Mass Transit & Mass: Densities Needed to Make Transit Investments Pay Off

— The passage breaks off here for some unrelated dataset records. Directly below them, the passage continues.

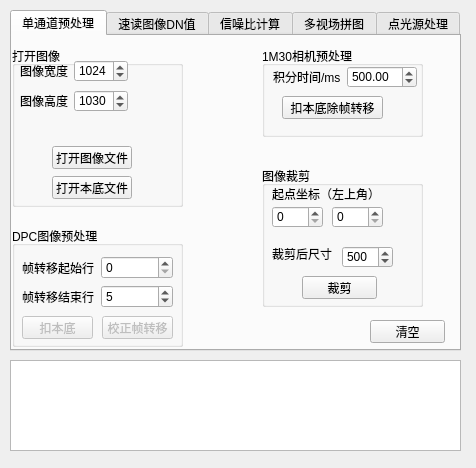
Qt form gui.ui (angel263wy/Img_preprocess) before a commit.
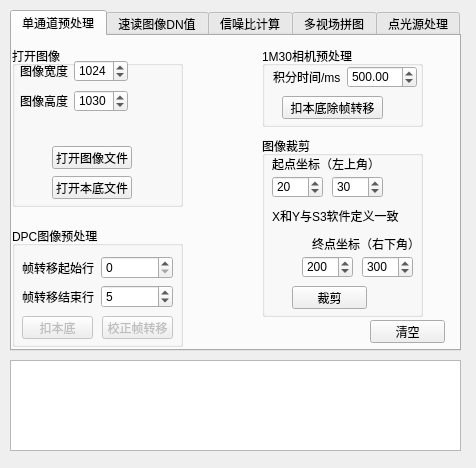
The same form after that commit. The open tabs and pages were chosen to show the change.

Commit message: 修改图像裁剪功能 用起点和终点进行裁剪 裁剪后进行显示和保存

What changed in the file:
```diff
--- a/gui.ui
+++ b/gui.ui
@@ -195,7 +195,7 @@
        <x>250</x>
        <y>10</y>
        <width>161</width>
-       <height>91</height>
+       <height>81</height>
       </rect>
      </property>
      <property name="title">
@@ -257,9 +257,9 @@
      <property name="geometry">
       <rect>
        <x>250</x>
-       <y>130</y>
+       <y>100</y>
        <width>161</width>
-       <height>141</height>
+       <height>181</height>
       </rect>
      </property>
      <property name="title">
@@ -291,7 +291,7 @@
        <number>9999</number>
       </property>
       <property name="value">
-       <number>0</number>
+       <number>20</number>
       </property>
      </widget>
      <widget class="QSpinBox" name="spinBox_cutY">
@@ -307,27 +307,27 @@
        <number>9999</number>
       </property>
       <property name="value">
-       <number>0</number>
+       <number>30</number>
       </property>
      </widget>
      <widget class="QLabel" name="label_12">
       <property name="geometry">
        <rect>
-        <x>10</x>
-        <y>80</y>
-        <width>71</width>
+        <x>50</x>
+        <y>100</y>
+        <width>111</width>
         <height>16</height>
        </rect>
       </property>
       <property name="text">
-       <string>裁剪后尺寸</string>
+       <string>终点坐标（右下角）</string>
       </property>
      </widget>
      <widget class="QSpinBox" name="spinBox_cut_size">
       <property name="geometry">
        <rect>
-        <x>80</x>
-        <y>80</y>
+        <x>40</x>
+        <y>120</y>
         <width>51</width>
         <height>22</height>
        </rect>
@@ -336,14 +336,14 @@
        <number>9999</number>
       </property>
       <property name="value">
-       <number>500</number>
+       <number>200</number>
       </property>
      </widget>
      <widget class="QPushButton" name="pushButton_img_cut">
       <property name="geometry">
        <rect>
-        <x>40</x>
-        <y>110</y>
+        <x>30</x>
+        <y>150</y>
         <width>75</width>
         <height>23</height>
        </rect>
@@ -352,6 +352,35 @@
        <string>裁剪</string>
       </property>
      </widget>
+     <widget class="QSpinBox" name="spinBox_cutY_end">
+      <property name="geometry">
+       <rect>
+        <x>100</x>
+        <y>120</y>
+        <width>51</width>
+        <height>22</height>
+       </rect>
+      </property>
+      <property name="maximum">
+       <number>9999</number>
+      </property>
+      <property name="value">
+       <number>300</number>
+      </property>
+     </widget>
+     <widget class="QLabel" name="label_23">
+      <property name="geometry">
+       <rect>
+        <x>10</x>
+        <y>70</y>
+        <width>131</width>
+        <height>20</height>
+       </rect>
+      </property>
+      <property name="text">
+       <string>X和Y与S3软件定义一致</string>
+      </property>
+     </widget>
     </widget>
    </widget>
    <widget class="QWidget" name="tab_2">
```
Left out of the diff: 41 changed lines with no effect on the pictures. The commit also changes 2 other files.
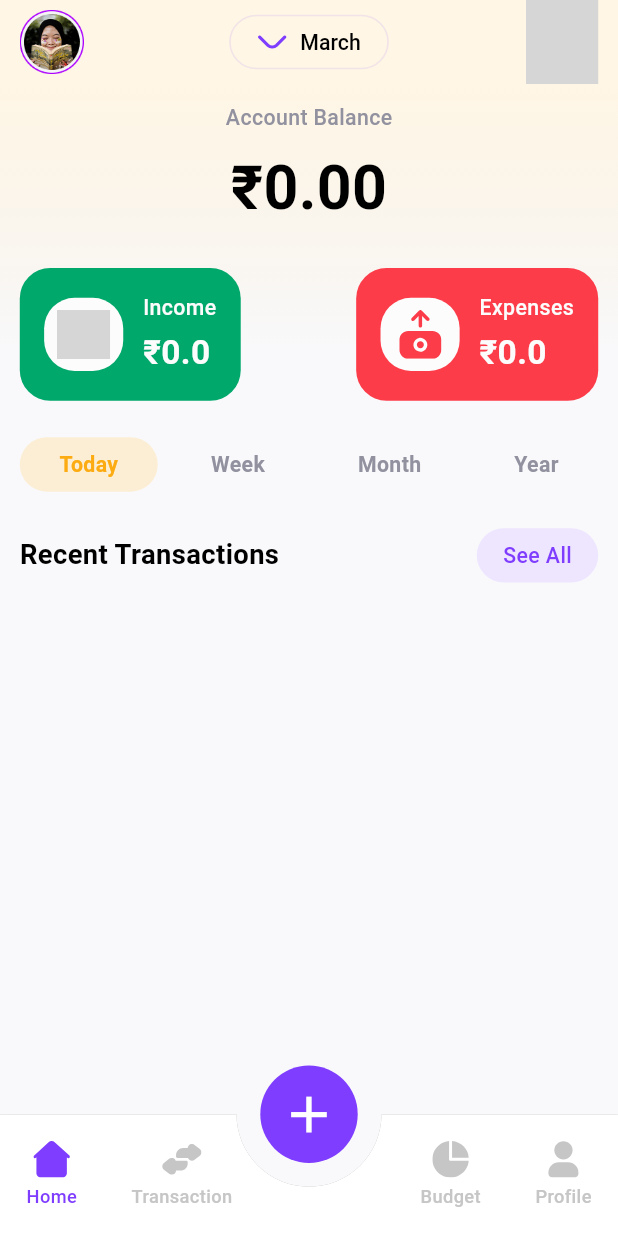
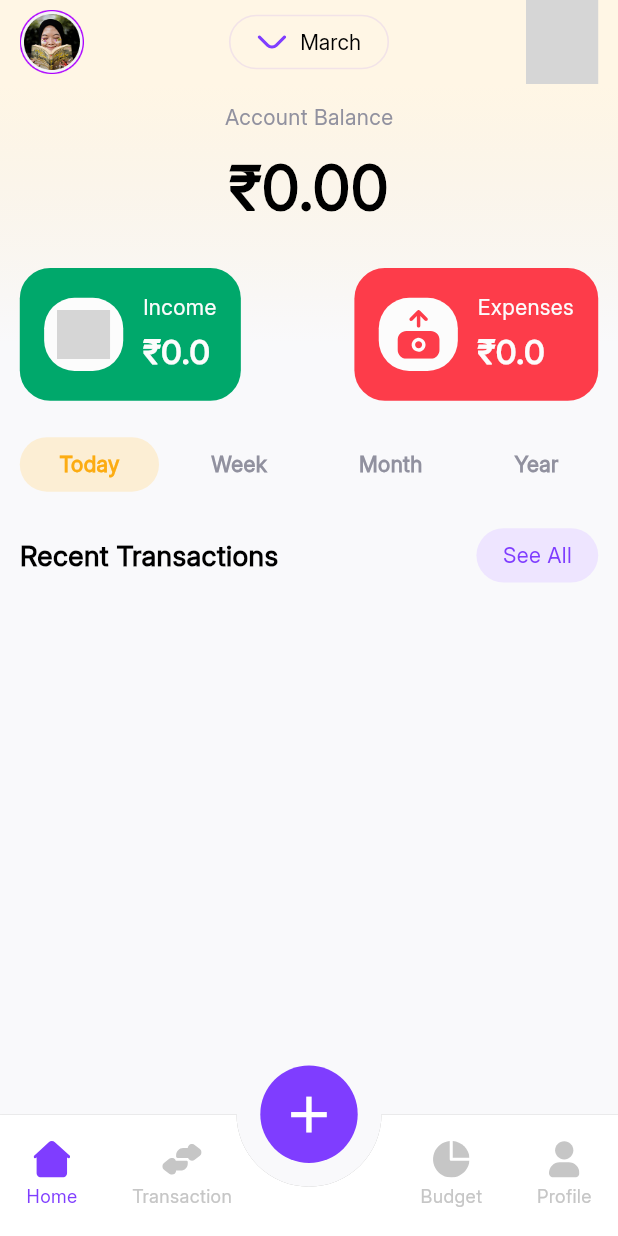
Before and after one commit to AnmolSaini28/CipherSchools-Flutter-Assignment, a Flutter app: the HomeScreen screen opened by its route, on a phone screen of 412 x 824 dp. Run offline on Flutter 3.47's test engine with Material 3 defaults, Android fonts, the light colour scheme and no system bars; our stand-ins replace firebase_auth, firebase_core, flutter_screenutil, flutter_svg, go_router, google_sign_in and 2 more; accounts and stored records are empty; grey boxes are pictures that could not be loaded.

Commit message:
Fonts Changed

```diff
--- a/lib/main.dart
+++ b/lib/main.dart
@@ -27,7 +27,7 @@ class MyApp extends StatelessWidget {
           title: 'Flutter Demo',
           debugShowCheckedModeBanner: false,
           theme: ThemeData(
-            colorScheme: ColorScheme.fromSeed(seedColor: Colors.deepPurple),
+            fontFamily: 'Inter',
             useMaterial3: true,
           ),
           routerConfig: AppRouter.router,
--- a/lib/view/home/home_screen.dart
+++ b/lib/view/home/home_screen.dart
@@ -289,7 +289,7 @@ class _HomeScreenState extends State<HomeScreen> {
                   ),
                 ],
               ),
-              SizedBox(height: 24.h),
+              SizedBox(height: 12.h),
               Column(
                 children: recentTransactions
                     .map(
```
Also changed, not shown: pubspec.yaml (+23 -11 lines), assets/fonts/Inter-Regular.ttf (added).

This study examined factors that are associated with cost-effective transit investments. By “cost-effective” we mean projects with low capital cost per rider on an annual basis. To address this question, we obtained data for 59 transit investments—33 light-rail (LRT), 23 heavy rail (HR), and four bus rapid transit (BRT) systems— across 19 metropolitan areas in the United States. Collectively, they comprise 768 stations on 740 miles of fixed guideway, built at a total cost of $68 billion (in 2009 dollars). As densities rise, so do both ridership and construction costs. Which rises more? Ridership does, such that higher densities tend to improve transit’s cost-effectiveness, despite higher costs.